Just like dietary supplements, medications aren't always safe for use during pregnancy. Like I said before, it's very hard to test medications on a pregnant woman because failure can be absolutely devastating.


See a Healthcare Provider

If all else fails, go to the healthcare provider. Because of the issues with pregnancy and anti-emetics, pregnant women should always consult with a healthcare provider before trying to treat any condition with medications.

For the rest of us, going to the healthcare provider should be the last resort, but there are some important triggers:

  • Signs of dehydration, fatigue or confusion deserve a trip to the healthcare provider's office. If you are sick enough to have any of these, you shouldn't wait any longer.
  • Vomiting blood
  • Extreme vertigo (dizziness) that won't go away

If you can't make the nausea go away and it is affecting your daily life, seeing your healthcare provider is the next logical step.

8 Sources
Verywell Health uses only high-quality sources, including peer-reviewed studies, to support the facts within our articles. Read our editorial process to learn more about how we fact-check and keep our content accurate, reliable, and trustworthy.
  1. Cleveland Clinic. Motion sickness.

  2. Anderson LA, Gross JB. Aromatherapy with peppermint, isopropyl alcohol, or placebo is equally effective in relieving postoperative nausea. J Perianesth Nurs. 2004;19(1):29-35. doi:10.1016/j.jopan.2003.11.001

  3. Firouzbakht M, Nikpour M, Jamali B, Omidvar S. Comparison of ginger with vitamin B6 in relieving nausea and vomiting during pregnancy. Ayu. 2014;35(3):289-93. doi:10.4103/0974-8520.153746

  4. Harvard Health Publishing. What to ask your doctor before taking dietary supplements.

  5. from the American Academy of Family Physicians. Antiemetic medicines: OTC relief for nausea and vomiting.

  6. Harvard Health Publishing. Food poisoning.

  7. Cleveland Clinic. Nausea & vomiting: When to call the doctor.

  8. NHS inform. Vertigo.

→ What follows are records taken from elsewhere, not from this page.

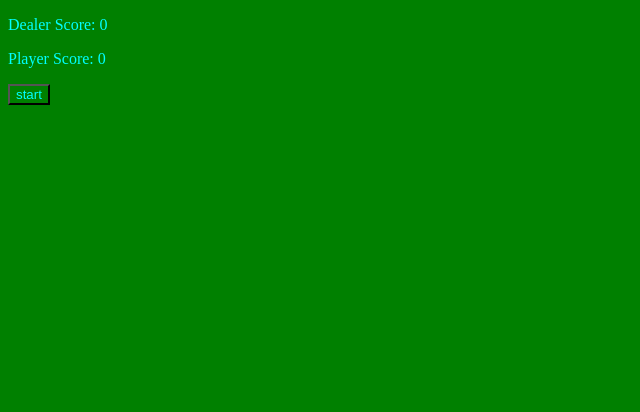
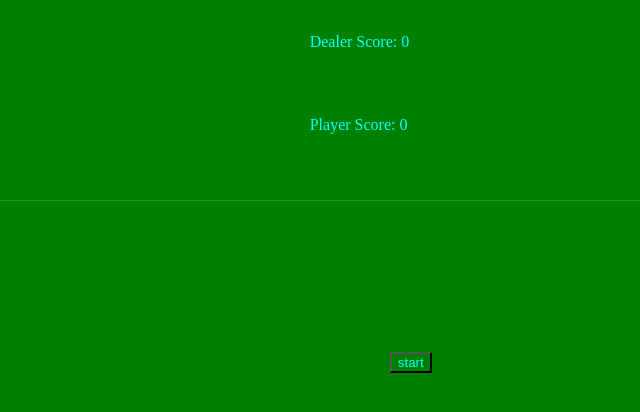
Before and after one commit to lalzy/Scrimba, a plain HTML site: page blackjack/index.html in a window 1280 px wide. Shown: the whole page, without its empty margins (0-640 px from the left). Drawn offline with Linux system fonts and the light colour scheme.

Commit message:
Litt bedre layout.

```diff
--- a/blackjack/Javascript/draw.js
+++ b/blackjack/Javascript/draw.js
@@ -29,3 +29,36 @@ function drawCards(){
         drawCard(card, playerDrawArea)
     })
 }
+
+
+function changeState(element, on){
+    // document.getElementById(element).style.display = on ? "inline" : "none"
+    document.getElementById(element).style.visibility = on ? "visible" : "hidden"
+}
+
+function switchButtons(isRunning){
+    if (isRunning){
+        changeState("hitButton", true)
+        changeState("standButton", true)
+        changeState("startButton", false)
+    }else{
+        changeState("hitButton", false)
+        changeState("standButton", false)
+        changeState("startButton", true)
+    }
+}
+
+
+function message(won){
+    let message = document.getElementById("wonmessage");
+    message.style.visibility = "visible"
+    if(won == "reset"){
+        message.style.visibility = "hidden"
+    }else if (won){
+        message.innerText = "Player Wins!"
+        message.style.color = "cyan"
+    }else{
+        message.innerHTML = "Dealer wins!"
+        message.style.color = "red"
+    }
+}
--- a/blackjack/Javascript/main.js
+++ b/blackjack/Javascript/main.js
@@ -54,35 +54,6 @@ function start(){
     display()
 }
 
-function changeState(element, on){
-    document.getElementById(element).style.display = on ? "inline" : "none"
-}
-
-function switchButtons(isRunning){
-    if (isRunning){
-        changeState("hitButton", true)
-        changeState("standButton", true)
-        changeState("startButton", false)
-    }else{
-        changeState("hitButton", false)
-        changeState("standButton", false)
-        changeState("startButton", true)
-    }
-}
-
-function message(won){
-    let message = document.getElementById("wonmessage");
-    message.style.display = "block"
-    if(won == "reset"){
-        message.style.display = "none"
-    }else if (won){
-        message.innerText = "Player Wins!"
-        message.style.color = "cyan"
-    }else{
-        message.innerHTML = "Dealer wins!"
-        message.style.color = "red"
-    }
-}
 
 function lose(){
     switchButtons(false)
--- a/blackjack/index.html
+++ b/blackjack/index.html
@@ -11,13 +11,16 @@
     <p class="dealerText">Dealer Score: <span id="dealerSum">0</span></p>
     <P>Player Score: <span id="playerSum">0</span></P>
     <div class="cards dealerCards"></div>
+    <hr>
     <div class="cards playerCards"></div>
     <p id="wonmessage" class="wonmessage">You won!</p>
-    <button id="hitButton" onclick="hit()">hit</button>
-    <button id="standButton" onclick="stand()">stand</button>
-    <button id="startButton" onclick="start()">start</button>
-    <script id="startButton" src="Javascript/cardAndLogic.js"></script>
-    <script id="startButton" src="Javascript/draw.js"></script>
-    <script id="startButton" src="Javascript/main.js"></script>
+    <div class="button">
+        <button id="hitButton" onclick="hit()">hit</button>
+        <button id="startButton" onclick="start()">start</button>
+        <button id="standButton" onclick="stand()">stand</button>
+    </div>
+    <script src="Javascript/cardAndLogic.js"></script>
+    <script src="Javascript/draw.js"></script>
+    <script src="Javascript/main.js"></script>
 </body>
 </html>
--- a/blackjack/style.css
+++ b/blackjack/style.css
@@ -1,6 +1,7 @@
 
 #wonmessage{
-    display:none;
+    /* display:none; */
+    visibility: hidden;
 }
 
 *{
@@ -8,12 +9,62 @@
     color: cyan;
 }
 
+body{
+    display: grid;
+    justify-content: center; /* Horizontally center content */
+    align-items: center; /* Vertically center content */
+    width: 800px; /* Set a fixed width for the grid */
+    height: 400px; /* Set a fixed height for the grid */
+    margin: 0; /* Remove default margin */
+}
+
+.button{
+    display: flex; /* Flexbox to arrange buttons next to each other */
+    gap: 10px; /* Optional: Adds space between buttons */
+    margin-top: 20px; /* Add a margin to separate buttons from other content */
+    margin-left: 10px;
+}
+
+body {
+    display: grid;
+    justify-content: center; /* Horizontally center content */
+    align-items: center; /* Vertically center content */
+    width: 800px; /* Set a fixed width for the grid */
+    height: 400px; /* Set a fixed height for the grid */
+    margin: 0; /* Remove default margin */
+}
+
+.button {
+    display: flex; /* Flexbox to arrange buttons next to each other */
+    gap: 10px; /* Optional: Adds space between buttons */
+    margin-top: 20px; /* Add a margin to separate buttons from other content */
+    margin-left: 10px;
+}
+
+hr {
+    border: 0;
+    height: 1px;
+    background-color: #14a600; /* Color of the line */
+    width: 100vw; /* Make it span the full viewport width */
+    position: absolute; /* Position it absolutely in the container */
+    left: 0; /* Align it to the left edge */
+    margin: 0; /* Remove any default margin */
+}
+
+#startButton{
+    margin-left: 30px;
+    margin-top: 0px;
+    margin-bottom: 10px;
+    visibility:visible;
+}
+
 #standButton {
-    display:none;
+    /* display:none; */
+    visibility:hidden;
 }
 
 #hitButton{
-    display:none;
+    visibility:hidden;
 }
 .cards{
     display: flex;
```
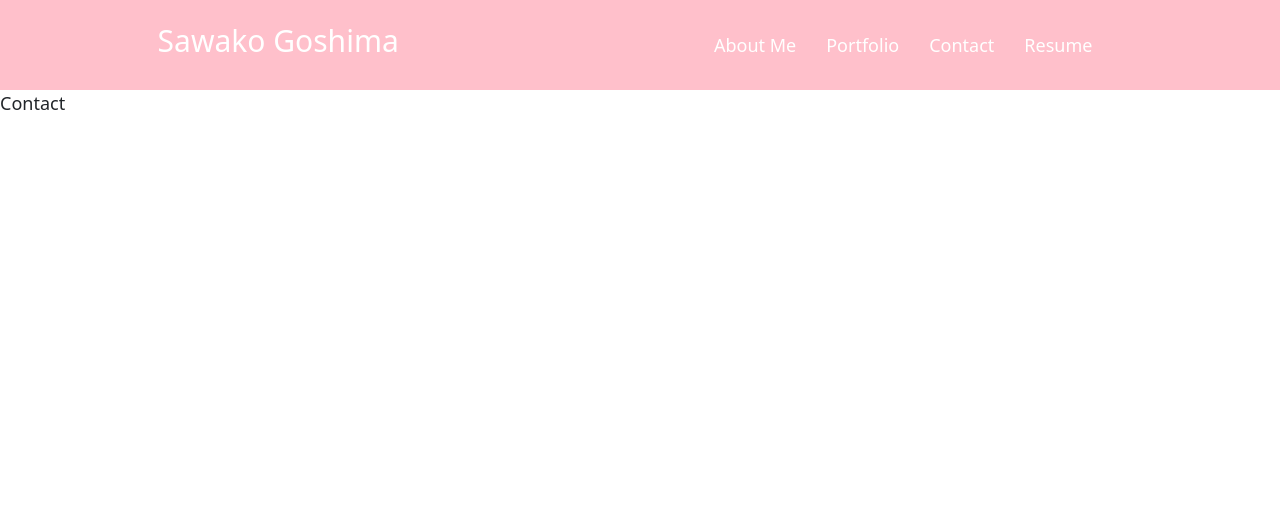
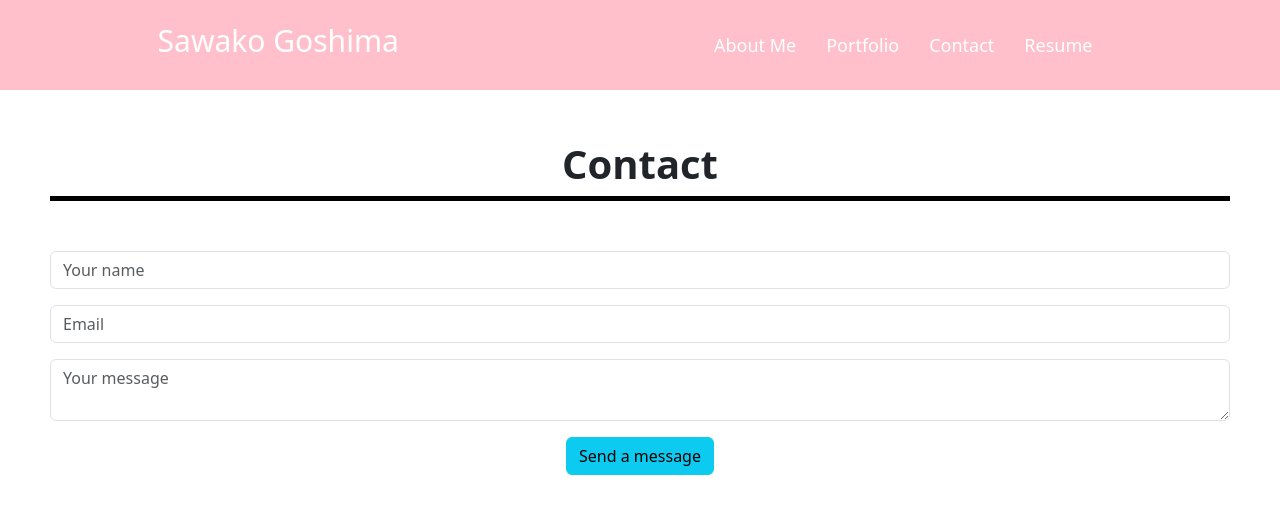
Before and after one commit to sawaks/react-portfolio, a React (Create React App) app in the folder sawako-portfolio-react/: page /contact in a window 1280 px wide. Shown: the top 514 px of the page. Built offline with nearby package versions, Linux system fonts and the light colour scheme.

Commit message:
Updated Contact.js

```diff
--- a/sawako-portfolio-react/src/App.css
+++ b/sawako-portfolio-react/src/App.css
@@ -94,6 +94,10 @@ nav ul li a:hover {
   text-align: center;
 }
 
+.submitBtn-container {
+  text-align: center;
+}
+
 
 @media (max-width: 765px) {
   .project-container {
--- a/sawako-portfolio-react/src/components/Contact.js
+++ b/sawako-portfolio-react/src/components/Contact.js
@@ -1,9 +1,99 @@
-import React from 'react'
+import React, { useState } from "react";
+
+const FORM_ENDPOINT = "https://herotofu.com/start"; // TODO - update to the correct endpoint
 
 const Contact = () => {
+    const [submitted, setSubmitted] = useState(false);
+    const handleSubmit = (e) => {
+        e.preventDefault();
+
+        const inputs = e.target.elements;
+        const data = {};
+
+        for (let i = 0; i < inputs.length; i++) {
+            if (inputs[i].name) {
+                data[inputs[i].name] = inputs[i].value;
+            }
+        }
+
+        fetch(FORM_ENDPOINT, {
+            method: 'POST',
+            headers: {
+                Accept: 'application/json',
+                'Content-Type': 'application/json',
+            },
+            body: JSON.stringify(data),
+        })
+            .then((response) => {
+                if (!response.ok) {
+                    throw new Error('Form response was not ok');
+                }
+
+                setSubmitted(true);
+            })
+            .catch((err) => {
+                // Submit the form manually
+                e.target.submit();
+            });
+    };
+
+    if (submitted) {
+        return (
+            <>
+                <div className="text-2xl">Thank you!</div>
+                <div className="text-md">We'll be in touch soon.</div>
+            </>
+        );
+    }
+
     return (
-        <div>Contact</div>
-    )
-}
+        <div className='main-container'>
+            <div className='title-container'>
+                <h1>Contact</h1>
+            </div>
+            <form
+                action={FORM_ENDPOINT}
+                onSubmit={handleSubmit}
+                method="POST"
+                className='form-group'
+            >
+                <div className="mb-3 pt-0">
+                    <input
+                        type="text"
+                        placeholder="Your name"
+                        name="name"
+                        className="form-control"
+                        required
+                    />
+                </div>
+                <div className="mb-3 pt-0">
+                    <input
+                        type="email"
+                        placeholder="Email"
+                        name="email"
+                        className="form-control"
+                        required
+                    />
+                </div>
+                <div className="mb-3 pt-0">
+                    <textarea
+                        placeholder="Your message"
+                        name="message"
+                        className="form-control"
+                        required
+                    />
+                </div>
+                <div className="mb-3 pt-0 submitBtn-container">
+                    <button
+                        className="btn btn-info"
+                        type="submit"
+                    >
+                        Send a message
+                    </button>
+                </div>
+            </form>
+        </div>
+    );
+};
 
-export default Contact
+export default Contact;
--- a/sawako-portfolio-react/src/components/Portfolio.js
+++ b/sawako-portfolio-react/src/components/Portfolio.js
@@ -1,8 +1,4 @@
 import React from 'react';
-import artistWebsite from '../images/ayakogoshima.jpeg';
-import cineWebsite from '../images/CineFile.png';
-import travelWebsite from '../images/travel_companion.png';
-
 import { Project } from './Project';
 
 
```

Additional Reading
  • Anderson, L.A., and J.B. Gross. Aromatherapy With Peppermint, Isopropyl Alcohol, or Placebo Is Equally Effective in Relieving Postoperative Nausea. Journal of perianasthesia nursing.

  • Chaiyakunapruk, N., et al. The Efficacy of Ginger for the Prevention of Postoperative Nausea and Vomiting: A Meta-analysis. American journal of obstetrics and gynecology.

  • Pongrojpaw, D., C. Somprasit and A. Chanthasenanont. A Randomized Comparison of Ginger and Dimenhydrinate in the Treatment of Nausea and Vomiting in Pregnancy. Journal of the medical association of Thailand.

By Rod Brouhard, EMT-P
Rod Brouhard is an emergency medical technician paramedic (EMT-P), journalist, educator, and advocate for emergency medical service providers and patients.